__WHAT TO PRODUCE__
State how many lines of the data contain the word "Slope", and write nothing besides the number.

(Data entries)
BEGIN

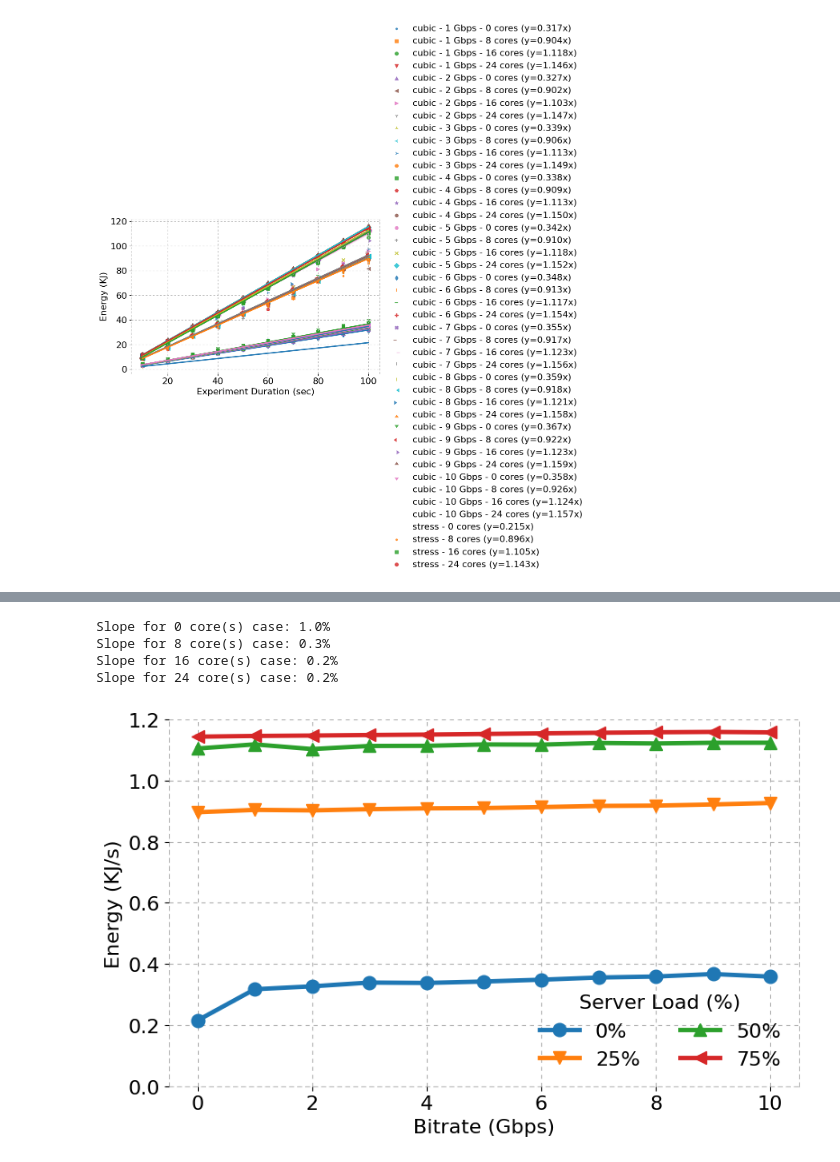
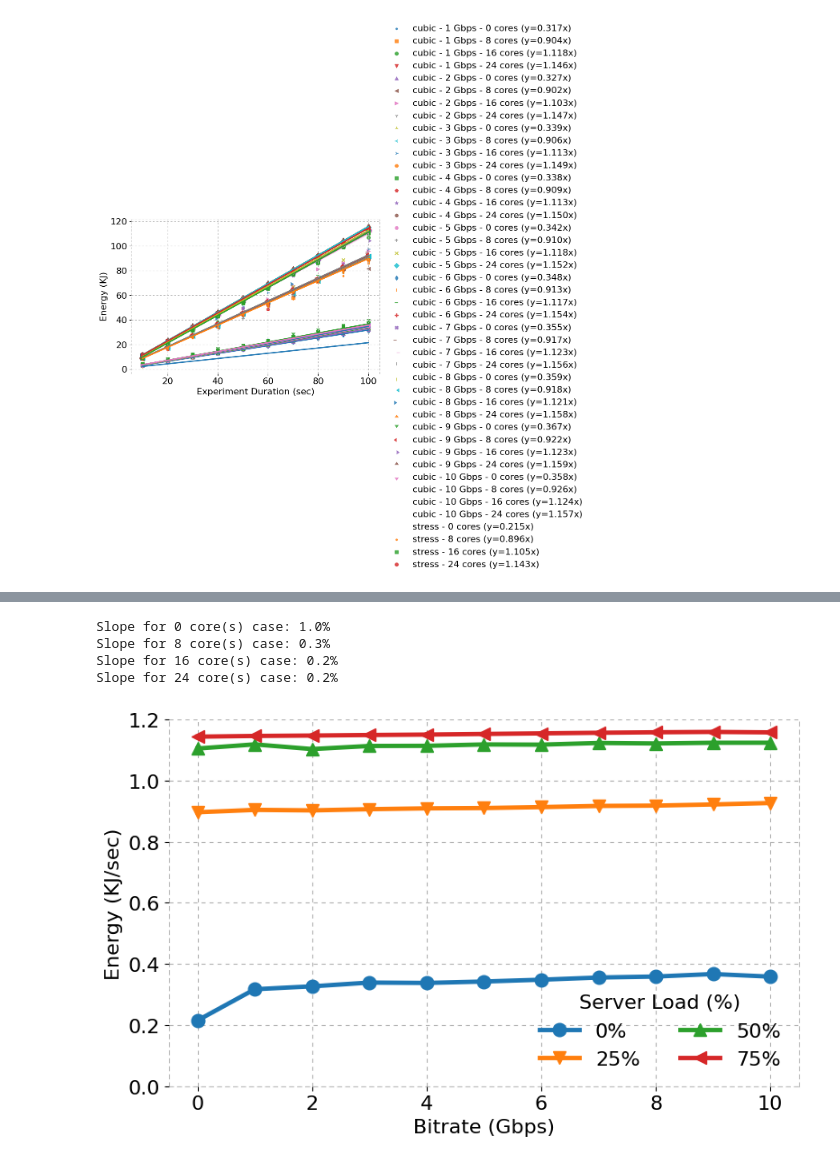
Before and after one commit to serhatarslan-hub/power-of-cc, a Jupyter notebook: analysis/iperf_analysis_for_energy_overhead.ipynb, the cells around one changed output, grey strips where cells are left out. Drawn from its saved outputs; the diff is of its cells as text; code cells hidden in the pictures.

```diff
--- a/analysis/iperf_analysis_for_energy_overhead.ipynb
+++ b/analysis/iperf_analysis_for_energy_overhead.ipynb
@@ -221,37 +221,37 @@ for n_core, df in energy_per_time_df.sort_values(by='bitrate').groupby('n_core')
     marker += 1
 
 plt.xlabel('Bitrate (Gbps)', fontsize=FONT_SIZE)
-plt.ylabel('Energy (KJ/s)', fontsize=FONT_SIZE)
+plt.ylabel('Energy (KJ/sec)', fontsize=FONT_SIZE)
 plt.xticks(fontsize=FONT_SIZE)
 plt.yticks(fontsize=FONT_SIZE)
 # plt.xlim((0, 10))
 plt.ylim((0, 1.2))
 plt.grid(linestyle=LINE_STYLE)
 leg = plt.legend(loc='lower right', frameon=False, fontsize=FONT_SIZE, ncol=2, title='Server Load (%)')
 plt.setp(leg.get_title(),fontsize=FONT_SIZE)
 
 plt.gca().spines["right"].set_linestyle(LINE_STYLE)
 plt.gca().spines["right"].set_alpha(0.5)
 plt.gca().spines["right"].set_color('gray')
 plt.gca().spines["left"].set_linestyle(LINE_STYLE)
 plt.gca().spines["left"].set_alpha(0.5)
 plt.gca().spines["left"].set_color('gray')
 plt.gca().spines["top"].set_visible(False)
 # plt.gca().spines["top"].set_linestyle(LINE_STYLE)
 # plt.gca().spines["top"].set_alpha(0.5)
 # plt.gca().spines["top"].set_color('gray')
 plt.gca().spines["bottom"].set_linestyle(LINE_STYLE)
 plt.gca().spines["bottom"].set_alpha(0.5)
 plt.gca().spines["bottom"].set_color('gray')
 plt.tight_layout()
 
 if (SAVE_FIG):
     plt.savefig( out_dir + '/energy_vs_bitrate_per_nCore.pdf')
 
 plt.show()
 # %% [output]
 Slope for 0 core(s) case: 1.0%
 Slope for 8 core(s) case: 0.3%
 Slope for 16 core(s) case: 0.2%
 Slope for 24 core(s) case: 0.2%
-[figure, old version]
+[figure, new version]
```
Also changed, not shown: parts of 1 cell of this notebook, 2 other files.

END

__EXERCISE OUTPUT__
4